**BRIEF**: Every entry that follows is to be duplicated exactly.

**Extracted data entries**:
⁂

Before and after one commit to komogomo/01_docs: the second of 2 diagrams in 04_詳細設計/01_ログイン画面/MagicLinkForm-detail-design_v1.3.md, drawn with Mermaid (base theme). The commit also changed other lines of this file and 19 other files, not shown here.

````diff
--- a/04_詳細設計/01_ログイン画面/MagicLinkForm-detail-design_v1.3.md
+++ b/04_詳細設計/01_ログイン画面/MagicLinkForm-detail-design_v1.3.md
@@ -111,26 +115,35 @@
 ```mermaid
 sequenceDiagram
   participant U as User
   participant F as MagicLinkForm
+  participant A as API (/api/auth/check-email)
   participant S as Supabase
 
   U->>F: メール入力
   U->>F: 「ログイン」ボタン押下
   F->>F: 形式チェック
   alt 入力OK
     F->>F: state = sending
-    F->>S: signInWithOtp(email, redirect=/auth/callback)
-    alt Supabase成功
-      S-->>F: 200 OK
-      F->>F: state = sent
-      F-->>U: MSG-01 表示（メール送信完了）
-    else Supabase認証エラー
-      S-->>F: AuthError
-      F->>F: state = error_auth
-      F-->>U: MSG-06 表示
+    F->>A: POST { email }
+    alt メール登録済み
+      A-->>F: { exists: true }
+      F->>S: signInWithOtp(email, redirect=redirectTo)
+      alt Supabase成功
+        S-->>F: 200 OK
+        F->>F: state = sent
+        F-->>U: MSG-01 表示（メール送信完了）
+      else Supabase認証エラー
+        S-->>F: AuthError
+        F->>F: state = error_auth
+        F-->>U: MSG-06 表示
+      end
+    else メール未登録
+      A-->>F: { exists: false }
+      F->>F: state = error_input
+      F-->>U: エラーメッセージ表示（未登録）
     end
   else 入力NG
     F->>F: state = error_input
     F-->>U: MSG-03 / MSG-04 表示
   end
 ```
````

⁂

**REPLY**:
Before and after one commit to komogomo/01_docs: the second of 2 diagrams in 04_詳細設計/01_ログイン画面/MagicLinkForm-detail-design_v1.3.md, drawn with Mermaid (base theme). The commit also changed other lines of this file and 19 other files, not shown here.

````diff
--- a/04_詳細設計/01_ログイン画面/MagicLinkForm-detail-design_v1.3.md
+++ b/04_詳細設計/01_ログイン画面/MagicLinkForm-detail-design_v1.3.md
@@ -111,26 +115,35 @@
 ```mermaid
 sequenceDiagram
   participant U as User
   participant F as MagicLinkForm
+  participant A as API (/api/auth/check-email)
   participant S as Supabase
 
   U->>F: メール入力
   U->>F: 「ログイン」ボタン押下
   F->>F: 形式チェック
   alt 入力OK
     F->>F: state = sending
-    F->>S: signInWithOtp(email, redirect=/auth/callback)
-    alt Supabase成功
-      S-->>F: 200 OK
-      F->>F: state = sent
-      F-->>U: MSG-01 表示（メール送信完了）
-    else Supabase認証エラー
-      S-->>F: AuthError
-      F->>F: state = error_auth
-      F-->>U: MSG-06 表示
+    F->>A: POST { email }
+    alt メール登録済み
+      A-->>F: { exists: true }
+      F->>S: signInWithOtp(email, redirect=redirectTo)
+      alt Supabase成功
+        S-->>F: 200 OK
+        F->>F: state = sent
+        F-->>U: MSG-01 表示（メール送信完了）
+      else Supabase認証エラー
+        S-->>F: AuthError
+        F->>F: state = error_auth
+        F-->>U: MSG-06 表示
+      end
+    else メール未登録
+      A-->>F: { exists: false }
+      F->>F: state = error_input
+      F-->>U: エラーメッセージ表示（未登録）
     end
   else 入力NG
     F->>F: state = error_input
     F-->>U: MSG-03 / MSG-04 表示
   end
 ```
````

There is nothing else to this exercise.